From Atlanta, at a meeting of the American Society of Hematology
A cancer “vaccine” that uses small proteins found in abundance on the surface of leukemia cells shows strong signs of keeping the blood cancer at bay if given when the disease is in remission.
Cancer vaccines attempt to rally a person’s immune cells to fight a malignancy. Researchers gave the vaccine to 13 leukemia patients in remission and 53 others who had active disease. All the patients had received other drugs previously. Although some were in remission, none was a good candidate for continued standard treatment because all had advanced leukemia, says study coauthor Muzaffar H. Qazilbash, a hematology oncologist at the M.D. Anderson Cancer Center in Houston.
Science News headlines, in your inbox
Headlines and summaries of the latest Science News articles, delivered to your email inbox every Thursday.
Thank you for signing up!
There was a problem signing you up.
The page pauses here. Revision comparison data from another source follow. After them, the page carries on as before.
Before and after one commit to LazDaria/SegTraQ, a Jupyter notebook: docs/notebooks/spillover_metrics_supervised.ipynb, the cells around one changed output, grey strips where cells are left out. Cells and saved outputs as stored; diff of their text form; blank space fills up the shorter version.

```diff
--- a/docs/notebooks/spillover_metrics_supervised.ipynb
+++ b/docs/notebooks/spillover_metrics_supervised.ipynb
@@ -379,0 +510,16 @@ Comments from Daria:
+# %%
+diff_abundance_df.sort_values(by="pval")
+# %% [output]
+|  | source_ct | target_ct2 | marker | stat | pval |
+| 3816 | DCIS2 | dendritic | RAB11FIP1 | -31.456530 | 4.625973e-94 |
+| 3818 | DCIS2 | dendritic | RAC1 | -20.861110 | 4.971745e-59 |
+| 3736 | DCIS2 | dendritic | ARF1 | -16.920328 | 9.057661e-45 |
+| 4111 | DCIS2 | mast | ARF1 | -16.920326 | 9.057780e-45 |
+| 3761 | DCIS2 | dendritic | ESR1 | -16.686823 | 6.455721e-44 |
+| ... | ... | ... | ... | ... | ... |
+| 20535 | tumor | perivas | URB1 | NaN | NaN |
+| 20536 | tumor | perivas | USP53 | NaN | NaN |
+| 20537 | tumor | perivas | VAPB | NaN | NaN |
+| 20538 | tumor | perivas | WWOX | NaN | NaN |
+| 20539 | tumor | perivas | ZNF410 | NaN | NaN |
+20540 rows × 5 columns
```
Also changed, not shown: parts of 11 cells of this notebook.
The cancer vaccine had shown early promise in stimulating production of immune T cells that attack leukemia cells, which display excess amounts of two enzymes—proteinase-3 and neutrophil elastase (SN: 1/4/03, p. 13). Patients received three to six injections of the vaccine at 3-week intervals.
The 13 patients in remission at the outset fared best, averaging nearly 9 months of continued remission. One patient has avoided any relapse for 6 years after getting the vaccine, another for 5 years, Qazilbash says. Patients who were still fighting active disease at the time they got the cancer vaccine benefited much less, averaging only about 3 months of remission.
The vaccine works only in leukemia patients who carry a specific kind of immune protein called HLA-A2. About 40 percent of people have it, Qazilbash says.